After you walk through all the aisles of amazing quilts hanging at QuiltCon, one of the best ways to truly take it in is to walk back through the show and do a bit of detective work to see what treasures are hiding on the back sides of all those quilts. The number one rule of the quilt show is to NEVER TOUCH THE ART. It’s distressing to see people who ignore the rule and surreptitiously reach out to touch the fabric. However, because of the tangible nature of quilts, it’s impossible to not be curious about what lies behind. Enter the official white gloved volunteers!, who walk the aisles, turning back the corners of quilts on request so that attendees can get a peek of the back of quilts. It’s a service that most professional quilt shows and some museums provide.

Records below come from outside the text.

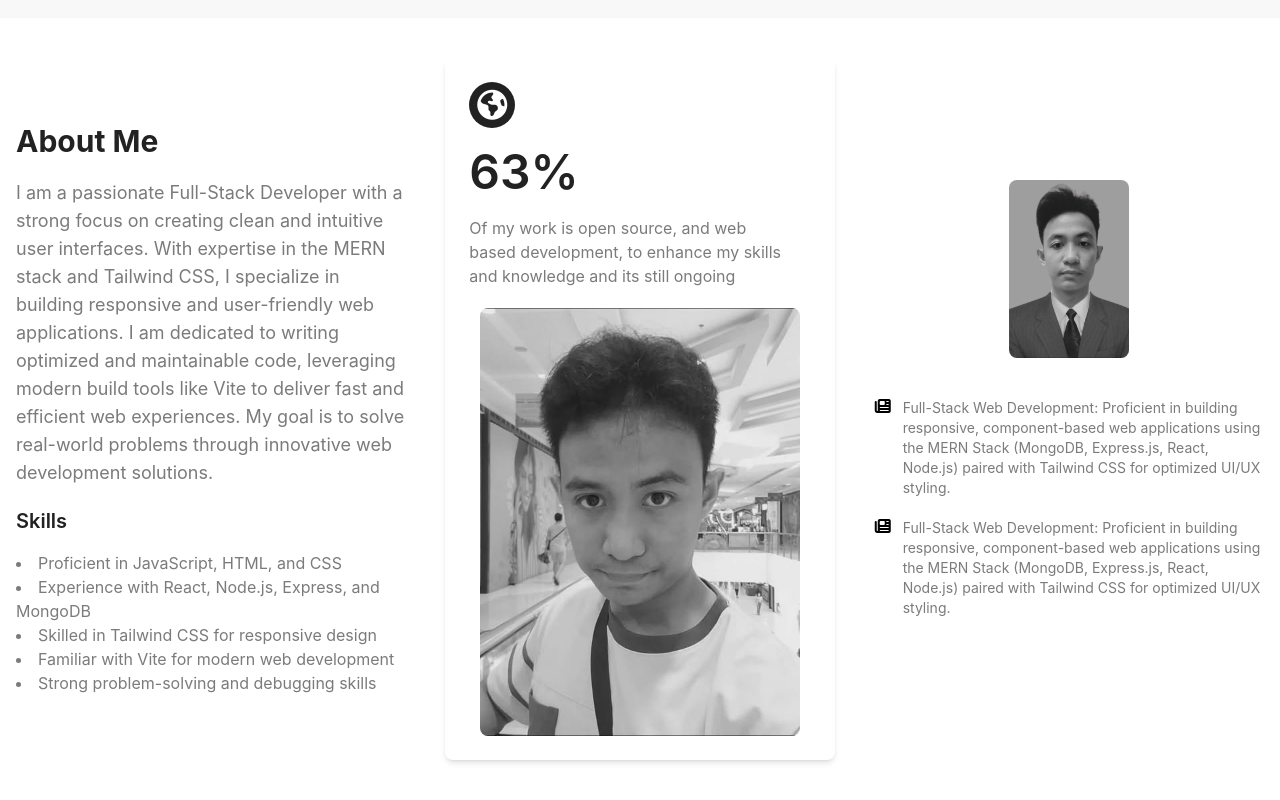
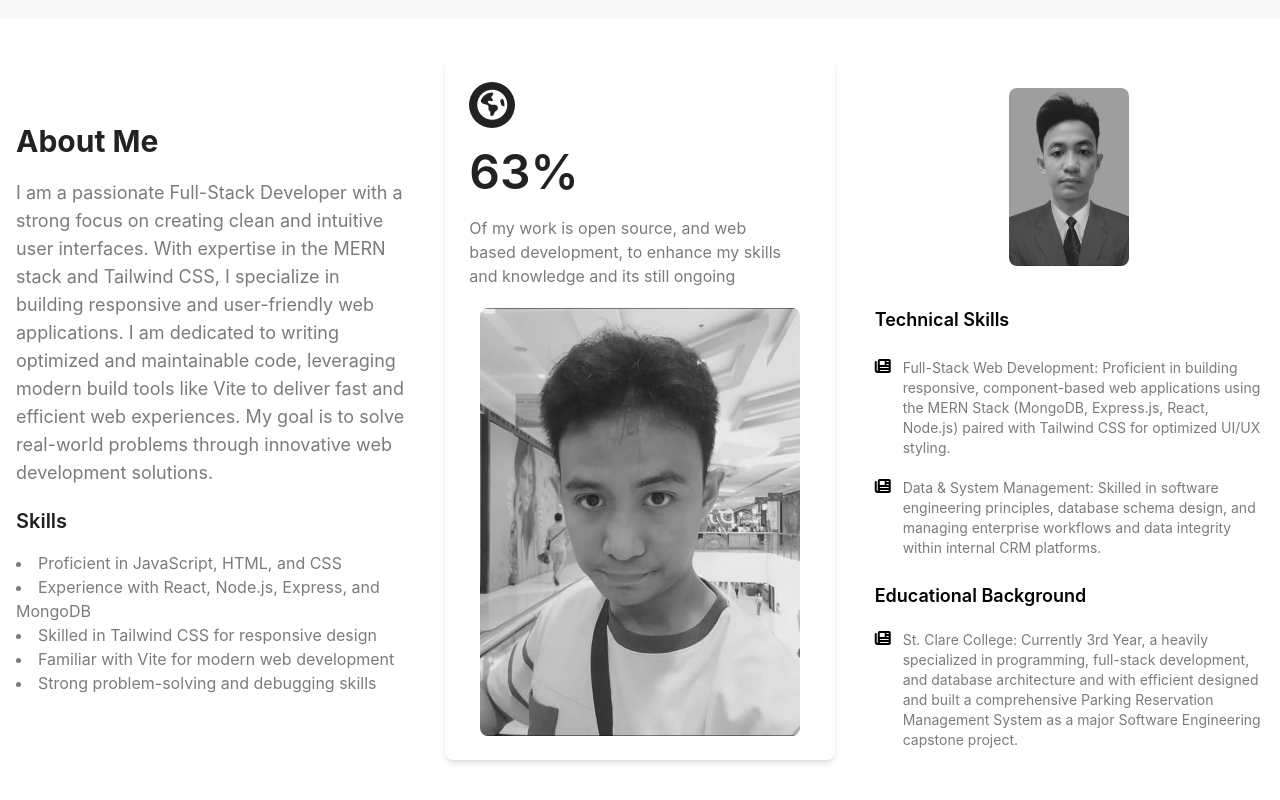
Before and after one commit to Silhouette204/My-Latest-Front-End-Portfolio, a website built with Vite: page index.html in a window 1280 px wide. Shown: the part 866-1666 px from the top of the page. Built offline with nearby package versions, Linux system fonts and the light colour scheme.

Commit message:
About us Page

```diff
--- a/index.html
+++ b/index.html
@@ -108,7 +108,10 @@
   </div>
 </div>
 
-<div class="my-10">
+<div class="mt-10">
+
+  <h1 class="mb-6 font-semibold text-lg">Technical Skills</h1>
+
   <div class="flex flex-2 justify-between gap-3">
   <i class="fa-solid fa-newspaper"></i>
   <h3 class="text-sm text-dark">Full-Stack Web Development: Proficient in building responsive, component-based web applications using the MERN Stack (MongoDB, Express.js, React, Node.js) paired with Tailwind CSS for optimized UI/UX styling.</h3>
@@ -116,13 +119,20 @@
 
 <div class="flex flex-2 justify-between gap-3 mt-5">
   <i class="fa-solid fa-newspaper"></i>
-  <h3 class="text-sm text-dark">Full-Stack Web Development: Proficient in building responsive, component-based web applications using the MERN Stack (MongoDB, Express.js, React, Node.js) paired with Tailwind CSS for optimized UI/UX styling.</h3>
+  <h3 class="text-sm text-dark">
+    Data & System Management: Skilled in software engineering principles, database schema design, and managing enterprise workflows and data integrity within internal CRM platforms.</h3>
+</div>
+
+</div>
+
+<div class="">
+<h1 class="mt-6 font-semibold text-lg">Educational Background</h1>
+
+<div class="flex flex-2 gap-3 mt-5">
+  <i class="fa-solid fa-newspaper"></i>
+  <h3 class="text-sm text-dark">St. Clare College: Currently 3rd Year, a heavily specialized in programming, full-stack development, and database architecture and with efficient designed and built a comprehensive Parking Reservation Management System as a major Software Engineering capstone project.</h3>
 </div>
 </div>
-</div>
-
-
-
  </div>
 </section>
 
```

When volunteers are not provided, some shows/museums usually provide plastic gloves for viewers to wear and look at quilt backs themselves. Please never touch a quilt hanging in a show or a museum without checking the venue’s policy on viewing the backs of quilts. When allowed, make sure you follow the guidelines and never use an ungloved hand. Your hands, even if clean, can leave oils that will stain the quilt, and the cumulative result of many hands would leave marks.
One helpful tip is to ask the quilt volunteers if they have already turned some interesting quilt backs. Oftentimes they will be able to take you directly to all the quilt-back ‘parties.’
Here’s the fruits of our ‘Party in the Back’ sleuthing:
This is the Back by Kyona Nason @kyonanason
Nason decided to feature the back of her quilt as the quilt front to display in the show. The ‘real’ front was made from Tara Faughnan’s Galactic Quilt pattern.
Jessica Big Skirt by Patti Coppock @patticoppock
The inspiration for this quilt came from a drawing Coppock’s five year old granddaughter made. The scrappy highlighting around the letters really adds dimension to this quilt back party.
Caption: Front view of hexagon hand quilting
The Hexagon One by Laura Loewen @quiltfortco
For the Hexagon Challenge Loewen hand quilted hexagons onto the front of her quilt. She used a layer of tulle fabric made of tiny woven hexagon shapes on top of her backing fabric. You can then see the stitching created as a result of the hexagons she was creating on the front of the quilt. Her five little hexagons stitched together to create her label are so cute.
Radical Acceptance Quilt for 2020 by Laura Hartrich @laurahartrich
If you ever get the chance to see a Hartrich quilt in person, make sure to take a peek at the back. Hartrich is the golden standard for how to label your quilts. On this particular quilt she had fabric made with her handwriting on it detailing her ‘radical acceptances’ for the year 2020.
Ever Loving Memories by Jennifer Broemel @jen.bromel
Bromel is another quilter whose quilt backs are usually incredibly interesting and surprising. Her technique for quilting her blocks and then how she sews them together is part of what creates her ‘Party in the Back.’
By Brittany Bowen Burton